Two weeks earlier, just one person had been manning the phones in what was then a bare-bones office; back in October, Rubio’s organization had dwarfed Cruz’s. But with the caucuses approaching, Cruz has ramped up operations in Nevada, bringing in ground staff from Iowa and holding multiple caucus- organizing sessions every day in Las Vegas — sessions that have attracted as many as 50 volunteers, many of whom are first-time voters, according to the campaign. Meanwhile, a Cruz aide told Yahoo News that phone banks across the state have made “hundreds of thousands of phone calls” in recent weeks as part of the campaign’s get-out-the-vote effort.
“We’re hitting our targets,” said Matthew Bell, the Cruz field representative. This isn’t surprising; Cruz had by far the most sophisticated caucus operation in Iowa, and his Nevada team is drawing on that expertise to ensure that their voters turn out on Tuesday.
Aides declined to provide specific numbers, but they said that Cruz has a mix of volunteer and paid staff in all 17 of Nevada’s counties. And while Cruz is also targeting Mormons, his biggest advantage over Rubio may be his laserlike focus on the more rural parts of the Silver State, where voters tend to be heavily conservative and more committed to caucusing.

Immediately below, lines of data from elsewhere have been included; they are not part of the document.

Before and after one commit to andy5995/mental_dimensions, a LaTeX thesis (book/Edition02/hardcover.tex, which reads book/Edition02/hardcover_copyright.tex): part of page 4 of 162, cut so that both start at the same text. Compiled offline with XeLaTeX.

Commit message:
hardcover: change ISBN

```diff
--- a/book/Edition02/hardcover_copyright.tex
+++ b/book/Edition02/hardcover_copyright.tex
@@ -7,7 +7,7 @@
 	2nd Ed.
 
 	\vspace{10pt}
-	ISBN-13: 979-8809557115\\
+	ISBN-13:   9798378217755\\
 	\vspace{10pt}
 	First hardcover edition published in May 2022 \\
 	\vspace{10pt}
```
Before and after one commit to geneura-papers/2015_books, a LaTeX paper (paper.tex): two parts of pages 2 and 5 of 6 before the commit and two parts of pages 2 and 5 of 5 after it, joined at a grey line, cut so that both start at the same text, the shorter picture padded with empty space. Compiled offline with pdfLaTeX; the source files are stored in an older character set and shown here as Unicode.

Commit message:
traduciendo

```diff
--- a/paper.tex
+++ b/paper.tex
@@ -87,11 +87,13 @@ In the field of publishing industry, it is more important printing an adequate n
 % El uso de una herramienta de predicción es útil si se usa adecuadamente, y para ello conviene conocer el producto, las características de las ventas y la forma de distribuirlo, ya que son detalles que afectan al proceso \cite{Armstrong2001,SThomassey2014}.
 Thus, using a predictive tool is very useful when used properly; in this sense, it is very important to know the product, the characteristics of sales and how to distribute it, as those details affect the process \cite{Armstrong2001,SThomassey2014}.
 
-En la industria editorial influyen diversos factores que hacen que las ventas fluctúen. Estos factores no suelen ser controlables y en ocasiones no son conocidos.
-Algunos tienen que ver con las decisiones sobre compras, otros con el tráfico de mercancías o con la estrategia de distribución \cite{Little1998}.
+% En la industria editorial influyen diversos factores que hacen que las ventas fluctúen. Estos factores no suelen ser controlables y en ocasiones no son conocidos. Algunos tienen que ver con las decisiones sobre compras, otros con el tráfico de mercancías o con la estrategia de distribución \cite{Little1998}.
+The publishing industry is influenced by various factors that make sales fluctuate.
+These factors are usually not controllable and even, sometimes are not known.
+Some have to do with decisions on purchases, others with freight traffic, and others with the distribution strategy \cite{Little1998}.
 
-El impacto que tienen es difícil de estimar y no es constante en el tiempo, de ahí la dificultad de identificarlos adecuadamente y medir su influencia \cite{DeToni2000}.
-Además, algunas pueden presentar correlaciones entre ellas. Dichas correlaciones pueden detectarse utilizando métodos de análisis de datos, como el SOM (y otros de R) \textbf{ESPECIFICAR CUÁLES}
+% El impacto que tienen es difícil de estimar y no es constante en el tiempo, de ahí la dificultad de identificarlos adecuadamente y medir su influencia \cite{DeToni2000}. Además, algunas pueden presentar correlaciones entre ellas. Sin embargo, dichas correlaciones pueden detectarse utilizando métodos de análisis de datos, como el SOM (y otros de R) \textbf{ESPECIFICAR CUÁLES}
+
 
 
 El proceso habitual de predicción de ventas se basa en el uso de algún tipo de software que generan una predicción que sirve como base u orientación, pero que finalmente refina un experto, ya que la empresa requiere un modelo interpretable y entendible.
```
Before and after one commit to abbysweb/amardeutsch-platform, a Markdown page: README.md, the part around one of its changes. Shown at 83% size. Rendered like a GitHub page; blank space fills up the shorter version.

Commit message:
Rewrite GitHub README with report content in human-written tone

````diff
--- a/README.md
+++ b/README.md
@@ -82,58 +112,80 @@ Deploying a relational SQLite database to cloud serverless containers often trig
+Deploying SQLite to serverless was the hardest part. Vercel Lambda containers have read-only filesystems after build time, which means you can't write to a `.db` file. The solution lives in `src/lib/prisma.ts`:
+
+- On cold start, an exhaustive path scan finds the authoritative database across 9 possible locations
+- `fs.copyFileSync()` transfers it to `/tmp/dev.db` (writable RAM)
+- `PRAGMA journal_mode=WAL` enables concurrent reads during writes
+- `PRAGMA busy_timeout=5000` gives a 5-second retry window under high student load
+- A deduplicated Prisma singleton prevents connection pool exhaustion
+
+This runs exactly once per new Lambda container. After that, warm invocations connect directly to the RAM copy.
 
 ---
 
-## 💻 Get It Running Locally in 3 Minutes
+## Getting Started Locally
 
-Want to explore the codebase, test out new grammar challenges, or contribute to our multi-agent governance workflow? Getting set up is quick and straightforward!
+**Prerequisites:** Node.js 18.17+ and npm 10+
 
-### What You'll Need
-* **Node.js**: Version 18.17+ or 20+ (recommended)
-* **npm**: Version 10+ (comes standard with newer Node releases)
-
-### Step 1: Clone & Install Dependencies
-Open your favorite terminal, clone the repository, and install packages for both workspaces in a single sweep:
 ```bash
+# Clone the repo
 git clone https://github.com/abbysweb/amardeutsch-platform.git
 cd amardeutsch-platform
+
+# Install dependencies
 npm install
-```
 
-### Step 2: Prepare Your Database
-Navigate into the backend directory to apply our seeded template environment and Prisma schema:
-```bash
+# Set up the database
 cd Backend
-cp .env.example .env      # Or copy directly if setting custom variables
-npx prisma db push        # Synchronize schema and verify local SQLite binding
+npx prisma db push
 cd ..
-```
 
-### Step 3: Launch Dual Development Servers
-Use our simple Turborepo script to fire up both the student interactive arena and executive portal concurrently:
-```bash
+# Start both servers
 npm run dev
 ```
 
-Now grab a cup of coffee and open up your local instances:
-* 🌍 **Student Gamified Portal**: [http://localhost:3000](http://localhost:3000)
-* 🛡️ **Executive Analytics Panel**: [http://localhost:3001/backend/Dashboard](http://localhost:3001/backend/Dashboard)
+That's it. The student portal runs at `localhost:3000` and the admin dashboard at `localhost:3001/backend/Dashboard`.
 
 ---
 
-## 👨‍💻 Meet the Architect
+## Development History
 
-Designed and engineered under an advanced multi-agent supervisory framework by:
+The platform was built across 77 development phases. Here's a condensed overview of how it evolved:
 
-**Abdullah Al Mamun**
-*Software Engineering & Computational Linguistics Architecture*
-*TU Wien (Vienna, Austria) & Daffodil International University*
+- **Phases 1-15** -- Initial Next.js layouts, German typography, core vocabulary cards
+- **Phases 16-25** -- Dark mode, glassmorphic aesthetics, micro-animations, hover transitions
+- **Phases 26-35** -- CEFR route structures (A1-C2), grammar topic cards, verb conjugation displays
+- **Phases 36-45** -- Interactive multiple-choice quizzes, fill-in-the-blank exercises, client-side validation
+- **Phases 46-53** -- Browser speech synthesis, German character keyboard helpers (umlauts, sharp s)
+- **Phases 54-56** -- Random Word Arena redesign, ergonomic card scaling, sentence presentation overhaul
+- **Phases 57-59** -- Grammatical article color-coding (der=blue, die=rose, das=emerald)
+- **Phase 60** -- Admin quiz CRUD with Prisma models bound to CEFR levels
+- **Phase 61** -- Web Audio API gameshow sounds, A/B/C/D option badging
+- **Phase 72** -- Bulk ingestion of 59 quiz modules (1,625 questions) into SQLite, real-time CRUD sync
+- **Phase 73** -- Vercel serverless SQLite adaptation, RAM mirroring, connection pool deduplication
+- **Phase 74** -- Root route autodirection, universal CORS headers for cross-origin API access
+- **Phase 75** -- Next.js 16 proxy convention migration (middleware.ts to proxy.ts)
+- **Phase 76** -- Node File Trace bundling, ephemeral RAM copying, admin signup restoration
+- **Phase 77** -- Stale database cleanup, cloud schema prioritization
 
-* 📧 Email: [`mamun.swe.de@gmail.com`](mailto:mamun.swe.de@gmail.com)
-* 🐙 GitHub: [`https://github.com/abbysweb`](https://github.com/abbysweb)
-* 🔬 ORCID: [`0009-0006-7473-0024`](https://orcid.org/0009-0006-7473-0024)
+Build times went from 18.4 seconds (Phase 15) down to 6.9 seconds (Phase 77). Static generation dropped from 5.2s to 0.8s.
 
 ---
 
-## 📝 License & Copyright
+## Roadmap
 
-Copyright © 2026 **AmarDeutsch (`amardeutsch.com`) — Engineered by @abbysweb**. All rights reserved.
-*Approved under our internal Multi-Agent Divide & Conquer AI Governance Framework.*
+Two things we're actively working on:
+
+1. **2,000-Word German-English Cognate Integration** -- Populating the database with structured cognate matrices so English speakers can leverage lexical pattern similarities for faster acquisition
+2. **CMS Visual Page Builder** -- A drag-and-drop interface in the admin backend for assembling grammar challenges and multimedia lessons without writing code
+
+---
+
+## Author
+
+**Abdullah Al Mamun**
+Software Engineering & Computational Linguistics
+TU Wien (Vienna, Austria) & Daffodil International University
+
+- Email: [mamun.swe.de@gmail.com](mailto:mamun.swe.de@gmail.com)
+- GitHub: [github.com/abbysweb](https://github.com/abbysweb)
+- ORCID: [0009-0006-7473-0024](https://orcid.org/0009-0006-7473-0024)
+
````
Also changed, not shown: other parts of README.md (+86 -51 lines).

In January, Cruz scored the endorsement of state Attorney General Adam Laxalt. The grandson of a former governor, Laxalt won in 2014 by running against the establishment; he was also the first statewide official in a century to get elected without carrying Las Vegas or Reno. In recent weeks, Laxalt has been back on the trail, stumping for Cruz in the far-flung towns that carried him to victory two years ago—Winnemucca, Yerington, Elko, Ely.
“We’re like that Johnny Cash song,” Ryan Hamilton, a Nevada political strategist who joined Cruz’s campaign last fall. “We’re going everywhere, to every town we can, to find support.”
Supporters listen to Cruz speak at a campaign rally Feb. 21 in Pahrump, Nev. (Photo: John Locher/AP)
On Sunday, Laxalt joined Cruz in Pahrump — a libertarian outpost in the middle of one of the largest and least populous counties in the United States — for the candidate’s first caucus-week campaign stop. Men wore pistols on their hips; signs for the Chicken Ranch Brothel lined the road. In his speech, Cruz pivoted from the evangelical emphasis of his South Carolina campaign and channeled his inner Rand Paul instead, criticizing the Obama administration for eavesdropping on American citizens and promising to give the “85 percent” of Nevada land owned by the federal government “back to the state, back to the people.”
“I’m thrilled to be surrounded by lovers of liberty,” Cruz said from the bed of a black pickup truck. “If every one of you gets 10 people to show up Tuesday night, the men and women standing in this parking lot can change the outcome of the Nevada caucuses.”
As usual, Cruz is also reaching out to evangelicals; his father, Rafael, preached at a church in Las Vegas last year. But for the most part, the campaign is hoping that anti-establishment conservatives — voters who are still angry about a billion-dollar tax hike approved two years ago by the GOP-led state Legislature and signed into law by Gov. Sandoval — will turn out Tuesday in record numbers and propel Cruz past Rubio, and perhaps even Trump.
“We think our message plays well with these disenfranchised Republicans,” Hamilton said. “They’ve voted for candidates who talked the talk during campaign season — but haven’t walked the walk in their governing.”